............I Introduction
............II Divine Attributes
............II Divine Attributes cont.
............III Future Contingents
............III Future Contingents cont.
............IV Theistic Presentism
............IV Theistic Presentism cont.
............IV Theistic Presentism again
............V Bodging Up
............V Bodging Up cont.
............VI Possible Worlds
............VII Cantor’s Paradox
............VII Cantor’s Paradox cont.
............VII Cantor’s Paradox again
............VIII Omniscience Again
............VIII Omniscience Again cont.
......Notes:
......[i] T. J. Mawson, “Divine eternity,” International Journal for Philosophy of Religion 64 (2008): 35–50.
......[ii] Ibid, p. 37. Statements are basically possible assertions. For more details, see T. J. Mawson, Belief in God: An introduction to the philosophy of religion (Oxford Univ. Press, 2005), p. 239 n. 6. Questions of truth are essentially questions of how well our words describe the world, of course.
......[iii] Mawson, “Divine eternity,” p. 37.
......[iv] Ibid, p. 49.

Saturday, November 13, 2010

The Alternative to Naturalism

...is Philosophy, which revolves around debates between Naturalists and Theists. It is a few centuries since Philosophy was the alternative to Theism, but the mainstream of analytical philosophy remains Naturalism, which is essentially atheistic. Science, which Naturalists emphasise, is not atheistic, however, but agnostic. Indeed, the particular sciences are not just agnostic about God, but about most other things too, so that scientists make the most interesting connexions. But Naturalists, no less than Theists, aim not so much to join up the sciences, but to find holes in each others’ arguments.
......As a mathematician, I am quite interested in seeing how mathematics would differ from standard set theory were we created by a Perfect Being. Indeed, I suspect there is an argument from 2 + 2 = 4 to the existence of a Perfect Being who created us. Mainstream philosophy of mathematics takes ‘2 + 2 = 4’ to be what mainstream mathematics—whose foundation is axiomatic set theory—says it is, and aims to develop an atheistic epistemology of set theory.
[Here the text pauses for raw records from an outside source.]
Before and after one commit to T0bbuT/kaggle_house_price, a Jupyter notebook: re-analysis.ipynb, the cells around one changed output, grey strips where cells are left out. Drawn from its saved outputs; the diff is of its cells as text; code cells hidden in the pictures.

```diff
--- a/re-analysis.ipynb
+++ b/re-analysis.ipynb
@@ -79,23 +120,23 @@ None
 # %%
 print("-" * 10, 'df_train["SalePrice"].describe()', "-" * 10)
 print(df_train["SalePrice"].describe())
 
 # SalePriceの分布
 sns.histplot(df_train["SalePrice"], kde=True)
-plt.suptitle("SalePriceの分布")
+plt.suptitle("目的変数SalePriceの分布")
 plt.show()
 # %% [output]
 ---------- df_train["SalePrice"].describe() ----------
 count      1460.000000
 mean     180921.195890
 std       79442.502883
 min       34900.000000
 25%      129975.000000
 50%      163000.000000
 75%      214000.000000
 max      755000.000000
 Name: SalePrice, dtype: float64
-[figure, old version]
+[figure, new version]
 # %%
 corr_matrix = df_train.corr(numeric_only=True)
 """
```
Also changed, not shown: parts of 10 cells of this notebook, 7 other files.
As they do so, their concepts become implausible (whence the possibility of such an argument).
......Ironically, it is because I am essentially a mathematician that my approach to philosophical problems would strike most analytical philosophers as insufficiently mathematical (formal). And incidentally, there is a famous story (quoted from blogcritics) that:
Czarina Catherine the Great of Russia was concerned about the deleterious effect the philosopher Diderot was having on the religious faith of the nobility who were listening to him hold forth on atheism in her court. She encouraged famous mathematician Leonard Euler to confront him, and he did, with the following challenge: “Sir, (a + bn)/z = x, hence God exists—reply!” Diderot, who, according to the story, was completely mystified by all things mathematical, fled the court and
Russia in deep humiliation. Diderot and Euler actually were in Russia at the same time, both at the invitation of the Czarina, but this is a joke at Diderot’s expense that neither Euler the man nor Euler the mathematician would have made. Even if it had been, Diderot—who was actually a fairly capable mathematician himself—would not have been stumped.